EXERCISE DIRECTIONS: For the data below, report only the number of lines containing the string "return".

DATA FOR THIS EXERCISE:
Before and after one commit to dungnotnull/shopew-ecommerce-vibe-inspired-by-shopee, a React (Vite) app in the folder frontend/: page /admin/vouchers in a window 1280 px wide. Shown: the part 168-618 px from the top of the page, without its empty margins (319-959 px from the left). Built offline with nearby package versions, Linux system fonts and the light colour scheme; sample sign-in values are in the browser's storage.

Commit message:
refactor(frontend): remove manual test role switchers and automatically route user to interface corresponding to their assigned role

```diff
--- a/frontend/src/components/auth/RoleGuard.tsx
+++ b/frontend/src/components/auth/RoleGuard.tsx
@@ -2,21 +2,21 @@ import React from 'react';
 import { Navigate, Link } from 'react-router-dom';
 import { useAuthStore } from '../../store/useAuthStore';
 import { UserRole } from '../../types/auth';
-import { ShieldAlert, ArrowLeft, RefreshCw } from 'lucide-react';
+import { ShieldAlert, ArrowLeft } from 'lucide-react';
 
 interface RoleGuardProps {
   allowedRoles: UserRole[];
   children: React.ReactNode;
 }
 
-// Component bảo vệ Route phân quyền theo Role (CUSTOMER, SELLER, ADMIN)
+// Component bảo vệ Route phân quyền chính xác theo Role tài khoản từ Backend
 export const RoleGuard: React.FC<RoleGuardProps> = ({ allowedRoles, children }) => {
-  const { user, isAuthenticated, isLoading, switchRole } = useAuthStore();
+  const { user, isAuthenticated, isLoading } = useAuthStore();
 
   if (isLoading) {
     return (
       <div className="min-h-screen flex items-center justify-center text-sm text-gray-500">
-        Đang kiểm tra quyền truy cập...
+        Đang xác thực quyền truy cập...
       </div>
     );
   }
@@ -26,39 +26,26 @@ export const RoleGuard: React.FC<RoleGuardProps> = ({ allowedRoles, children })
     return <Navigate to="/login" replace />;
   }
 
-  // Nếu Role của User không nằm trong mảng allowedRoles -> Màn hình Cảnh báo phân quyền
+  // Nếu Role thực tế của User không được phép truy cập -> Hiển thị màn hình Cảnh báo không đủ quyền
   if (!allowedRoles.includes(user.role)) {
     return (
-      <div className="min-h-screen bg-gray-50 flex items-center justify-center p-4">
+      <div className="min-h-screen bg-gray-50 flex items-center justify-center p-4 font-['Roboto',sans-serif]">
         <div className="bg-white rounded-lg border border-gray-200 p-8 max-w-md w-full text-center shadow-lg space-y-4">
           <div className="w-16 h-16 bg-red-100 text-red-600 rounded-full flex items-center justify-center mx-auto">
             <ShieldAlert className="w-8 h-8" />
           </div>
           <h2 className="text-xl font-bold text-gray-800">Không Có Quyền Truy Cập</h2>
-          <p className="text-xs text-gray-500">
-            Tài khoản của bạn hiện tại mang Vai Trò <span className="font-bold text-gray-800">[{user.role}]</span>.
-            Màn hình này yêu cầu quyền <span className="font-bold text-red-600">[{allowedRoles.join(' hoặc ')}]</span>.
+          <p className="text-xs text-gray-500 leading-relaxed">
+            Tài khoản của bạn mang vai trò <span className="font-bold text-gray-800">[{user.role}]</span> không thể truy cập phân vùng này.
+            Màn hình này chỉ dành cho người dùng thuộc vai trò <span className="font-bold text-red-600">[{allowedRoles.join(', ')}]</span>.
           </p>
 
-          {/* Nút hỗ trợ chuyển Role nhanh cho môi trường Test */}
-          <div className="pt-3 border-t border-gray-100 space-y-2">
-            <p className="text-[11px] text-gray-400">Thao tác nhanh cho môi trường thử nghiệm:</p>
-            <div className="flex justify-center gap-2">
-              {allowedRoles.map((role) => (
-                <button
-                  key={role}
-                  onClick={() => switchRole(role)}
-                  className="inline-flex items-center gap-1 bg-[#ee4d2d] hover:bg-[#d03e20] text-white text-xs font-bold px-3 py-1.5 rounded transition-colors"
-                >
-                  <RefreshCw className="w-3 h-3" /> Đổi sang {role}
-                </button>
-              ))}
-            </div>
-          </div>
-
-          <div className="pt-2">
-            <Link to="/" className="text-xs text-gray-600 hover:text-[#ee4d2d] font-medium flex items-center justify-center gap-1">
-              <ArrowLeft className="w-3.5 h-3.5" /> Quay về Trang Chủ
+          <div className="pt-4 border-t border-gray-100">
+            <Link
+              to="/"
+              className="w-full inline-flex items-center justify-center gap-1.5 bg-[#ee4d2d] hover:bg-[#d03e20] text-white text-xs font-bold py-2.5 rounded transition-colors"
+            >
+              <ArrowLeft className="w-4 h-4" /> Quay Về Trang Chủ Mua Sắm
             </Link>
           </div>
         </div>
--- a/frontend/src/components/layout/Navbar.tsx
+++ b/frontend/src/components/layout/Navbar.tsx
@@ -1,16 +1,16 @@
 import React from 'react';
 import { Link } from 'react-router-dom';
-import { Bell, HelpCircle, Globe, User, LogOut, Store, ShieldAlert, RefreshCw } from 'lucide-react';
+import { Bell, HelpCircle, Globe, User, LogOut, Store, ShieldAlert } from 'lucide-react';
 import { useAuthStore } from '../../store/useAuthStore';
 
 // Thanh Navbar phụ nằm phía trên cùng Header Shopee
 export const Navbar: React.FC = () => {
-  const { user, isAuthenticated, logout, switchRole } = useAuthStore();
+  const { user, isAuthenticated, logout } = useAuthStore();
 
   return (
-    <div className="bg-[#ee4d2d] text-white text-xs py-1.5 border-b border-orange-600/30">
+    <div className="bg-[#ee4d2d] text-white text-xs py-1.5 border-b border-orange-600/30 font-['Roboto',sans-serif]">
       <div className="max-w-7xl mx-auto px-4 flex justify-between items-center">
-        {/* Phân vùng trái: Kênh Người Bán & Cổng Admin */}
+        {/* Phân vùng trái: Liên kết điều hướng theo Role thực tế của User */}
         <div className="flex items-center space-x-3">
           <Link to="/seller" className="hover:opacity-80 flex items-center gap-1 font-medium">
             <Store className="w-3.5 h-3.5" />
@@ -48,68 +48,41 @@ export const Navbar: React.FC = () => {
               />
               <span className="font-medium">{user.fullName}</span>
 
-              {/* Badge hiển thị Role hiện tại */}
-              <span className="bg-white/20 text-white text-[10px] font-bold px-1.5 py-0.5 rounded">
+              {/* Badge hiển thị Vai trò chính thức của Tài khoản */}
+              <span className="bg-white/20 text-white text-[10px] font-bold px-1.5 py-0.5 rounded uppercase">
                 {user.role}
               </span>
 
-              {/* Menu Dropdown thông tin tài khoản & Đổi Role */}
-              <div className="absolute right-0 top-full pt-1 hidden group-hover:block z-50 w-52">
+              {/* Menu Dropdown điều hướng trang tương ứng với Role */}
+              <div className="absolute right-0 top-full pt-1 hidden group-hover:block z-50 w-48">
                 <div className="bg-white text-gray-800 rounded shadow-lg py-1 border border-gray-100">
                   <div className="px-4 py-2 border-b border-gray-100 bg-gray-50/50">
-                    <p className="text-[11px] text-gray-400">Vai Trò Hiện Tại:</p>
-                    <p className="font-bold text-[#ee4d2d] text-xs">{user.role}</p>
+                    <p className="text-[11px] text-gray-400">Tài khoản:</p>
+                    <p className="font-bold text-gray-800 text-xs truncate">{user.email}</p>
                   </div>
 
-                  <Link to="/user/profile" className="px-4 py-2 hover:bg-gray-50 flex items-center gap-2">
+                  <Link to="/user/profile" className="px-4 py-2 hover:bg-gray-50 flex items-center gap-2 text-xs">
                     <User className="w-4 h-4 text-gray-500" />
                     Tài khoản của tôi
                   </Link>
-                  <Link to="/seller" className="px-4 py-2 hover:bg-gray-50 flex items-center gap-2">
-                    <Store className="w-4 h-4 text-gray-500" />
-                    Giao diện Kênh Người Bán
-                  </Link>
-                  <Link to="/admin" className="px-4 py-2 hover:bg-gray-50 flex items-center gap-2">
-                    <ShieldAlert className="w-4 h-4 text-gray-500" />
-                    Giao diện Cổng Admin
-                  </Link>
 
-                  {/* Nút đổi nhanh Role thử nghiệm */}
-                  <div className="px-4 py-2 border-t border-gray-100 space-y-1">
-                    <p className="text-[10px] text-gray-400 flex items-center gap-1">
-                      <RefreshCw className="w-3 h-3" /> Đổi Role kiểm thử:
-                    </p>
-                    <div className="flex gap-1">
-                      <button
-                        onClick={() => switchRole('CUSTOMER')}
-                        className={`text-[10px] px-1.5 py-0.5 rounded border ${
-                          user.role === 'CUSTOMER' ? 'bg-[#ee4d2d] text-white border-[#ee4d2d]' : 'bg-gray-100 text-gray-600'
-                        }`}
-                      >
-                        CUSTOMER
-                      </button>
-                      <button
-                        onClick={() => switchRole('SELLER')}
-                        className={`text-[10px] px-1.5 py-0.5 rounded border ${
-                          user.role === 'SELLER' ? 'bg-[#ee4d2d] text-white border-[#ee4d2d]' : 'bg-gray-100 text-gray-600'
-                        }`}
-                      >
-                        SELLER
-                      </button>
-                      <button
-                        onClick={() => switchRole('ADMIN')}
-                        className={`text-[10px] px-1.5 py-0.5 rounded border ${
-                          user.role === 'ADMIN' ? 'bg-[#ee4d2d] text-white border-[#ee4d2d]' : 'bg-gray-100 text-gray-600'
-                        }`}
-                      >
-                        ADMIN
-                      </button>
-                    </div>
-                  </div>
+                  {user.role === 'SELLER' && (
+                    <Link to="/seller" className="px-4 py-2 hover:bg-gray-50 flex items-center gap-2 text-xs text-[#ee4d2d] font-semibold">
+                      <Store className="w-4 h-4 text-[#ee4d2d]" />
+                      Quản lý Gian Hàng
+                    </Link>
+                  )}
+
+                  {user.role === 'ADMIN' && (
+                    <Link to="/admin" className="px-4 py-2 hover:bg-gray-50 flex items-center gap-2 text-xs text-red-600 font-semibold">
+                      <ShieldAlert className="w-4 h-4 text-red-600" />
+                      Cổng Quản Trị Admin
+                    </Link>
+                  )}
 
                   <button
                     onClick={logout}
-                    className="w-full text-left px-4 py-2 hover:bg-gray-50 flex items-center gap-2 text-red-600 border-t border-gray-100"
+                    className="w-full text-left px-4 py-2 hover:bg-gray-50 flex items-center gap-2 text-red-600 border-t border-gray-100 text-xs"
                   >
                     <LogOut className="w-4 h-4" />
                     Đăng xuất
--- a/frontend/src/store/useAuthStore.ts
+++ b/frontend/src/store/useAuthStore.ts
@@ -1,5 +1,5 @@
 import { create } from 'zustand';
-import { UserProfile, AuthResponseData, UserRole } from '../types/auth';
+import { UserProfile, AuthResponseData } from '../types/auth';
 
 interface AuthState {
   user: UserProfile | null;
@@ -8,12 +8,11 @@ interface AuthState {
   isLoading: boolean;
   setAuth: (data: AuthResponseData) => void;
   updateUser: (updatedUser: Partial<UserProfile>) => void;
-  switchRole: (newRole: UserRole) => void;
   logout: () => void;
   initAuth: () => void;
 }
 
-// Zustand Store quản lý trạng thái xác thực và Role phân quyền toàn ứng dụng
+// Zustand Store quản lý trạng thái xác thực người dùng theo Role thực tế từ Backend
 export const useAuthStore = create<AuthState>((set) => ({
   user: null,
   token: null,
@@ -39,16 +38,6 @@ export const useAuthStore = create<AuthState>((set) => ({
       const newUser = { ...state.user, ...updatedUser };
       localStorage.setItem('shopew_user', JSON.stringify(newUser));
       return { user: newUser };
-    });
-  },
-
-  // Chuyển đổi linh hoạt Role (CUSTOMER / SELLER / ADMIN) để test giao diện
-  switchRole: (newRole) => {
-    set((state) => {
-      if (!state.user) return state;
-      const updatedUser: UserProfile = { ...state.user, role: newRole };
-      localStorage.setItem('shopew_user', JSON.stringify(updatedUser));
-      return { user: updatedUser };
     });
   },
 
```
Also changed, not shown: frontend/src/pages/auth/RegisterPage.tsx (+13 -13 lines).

ANSWER BELOW: 7